Dataset items:
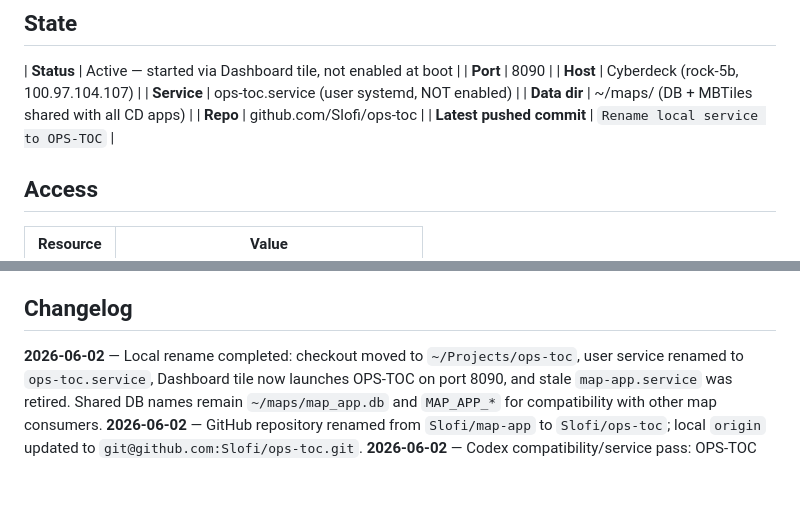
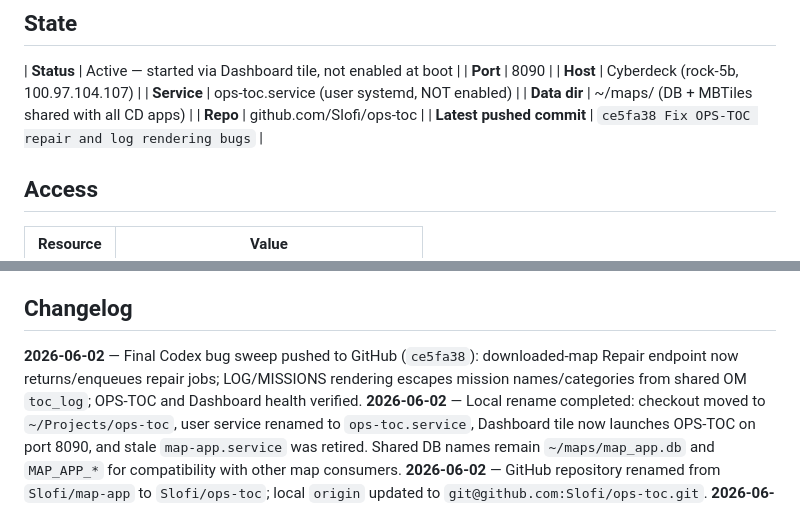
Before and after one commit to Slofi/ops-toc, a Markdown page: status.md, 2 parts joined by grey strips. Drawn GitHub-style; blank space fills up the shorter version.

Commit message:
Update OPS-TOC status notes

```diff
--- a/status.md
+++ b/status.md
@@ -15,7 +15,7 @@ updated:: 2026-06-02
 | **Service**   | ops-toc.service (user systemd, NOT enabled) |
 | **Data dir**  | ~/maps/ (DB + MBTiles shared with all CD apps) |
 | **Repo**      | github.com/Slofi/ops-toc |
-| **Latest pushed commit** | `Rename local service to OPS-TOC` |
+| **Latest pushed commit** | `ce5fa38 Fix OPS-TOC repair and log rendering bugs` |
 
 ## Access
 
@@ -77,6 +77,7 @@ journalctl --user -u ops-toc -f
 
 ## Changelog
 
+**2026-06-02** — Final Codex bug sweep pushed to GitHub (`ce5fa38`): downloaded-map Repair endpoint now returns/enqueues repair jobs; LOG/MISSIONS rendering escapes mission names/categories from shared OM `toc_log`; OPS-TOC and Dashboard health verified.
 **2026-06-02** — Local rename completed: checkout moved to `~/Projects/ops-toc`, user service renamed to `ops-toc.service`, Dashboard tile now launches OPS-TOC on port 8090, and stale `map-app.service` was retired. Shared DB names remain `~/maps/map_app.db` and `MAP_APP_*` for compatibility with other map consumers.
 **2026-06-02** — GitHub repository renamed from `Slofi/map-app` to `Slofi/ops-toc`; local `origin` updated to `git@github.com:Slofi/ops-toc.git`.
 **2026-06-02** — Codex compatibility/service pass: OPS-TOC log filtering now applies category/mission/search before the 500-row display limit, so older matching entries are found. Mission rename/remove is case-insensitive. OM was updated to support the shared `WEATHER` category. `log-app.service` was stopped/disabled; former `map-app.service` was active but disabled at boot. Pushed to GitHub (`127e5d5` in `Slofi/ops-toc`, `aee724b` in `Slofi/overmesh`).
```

> Exercise description:
Output all the records, word for word, with no pictures in the copy.

> Output for this exercise:
Before and after one commit to Slofi/ops-toc, a Markdown page: status.md, 2 parts joined by grey strips. Drawn GitHub-style; blank space fills up the shorter version.

Commit message:
Update OPS-TOC status notes

```diff
--- a/status.md
+++ b/status.md
@@ -15,7 +15,7 @@ updated:: 2026-06-02
 | **Service**   | ops-toc.service (user systemd, NOT enabled) |
 | **Data dir**  | ~/maps/ (DB + MBTiles shared with all CD apps) |
 | **Repo**      | github.com/Slofi/ops-toc |
-| **Latest pushed commit** | `Rename local service to OPS-TOC` |
+| **Latest pushed commit** | `ce5fa38 Fix OPS-TOC repair and log rendering bugs` |
 
 ## Access
 
@@ -77,6 +77,7 @@ journalctl --user -u ops-toc -f
 
 ## Changelog
 
+**2026-06-02** — Final Codex bug sweep pushed to GitHub (`ce5fa38`): downloaded-map Repair endpoint now returns/enqueues repair jobs; LOG/MISSIONS rendering escapes mission names/categories from shared OM `toc_log`; OPS-TOC and Dashboard health verified.
 **2026-06-02** — Local rename completed: checkout moved to `~/Projects/ops-toc`, user service renamed to `ops-toc.service`, Dashboard tile now launches OPS-TOC on port 8090, and stale `map-app.service` was retired. Shared DB names remain `~/maps/map_app.db` and `MAP_APP_*` for compatibility with other map consumers.
 **2026-06-02** — GitHub repository renamed from `Slofi/map-app` to `Slofi/ops-toc`; local `origin` updated to `git@github.com:Slofi/ops-toc.git`.
 **2026-06-02** — Codex compatibility/service pass: OPS-TOC log filtering now applies category/mission/search before the 500-row display limit, so older matching entries are found. Mission rename/remove is case-insensitive. OM was updated to support the shared `WEATHER` category. `log-app.service` was stopped/disabled; former `map-app.service` was active but disabled at boot. Pushed to GitHub (`127e5d5` in `Slofi/ops-toc`, `aee724b` in `Slofi/overmesh`).
```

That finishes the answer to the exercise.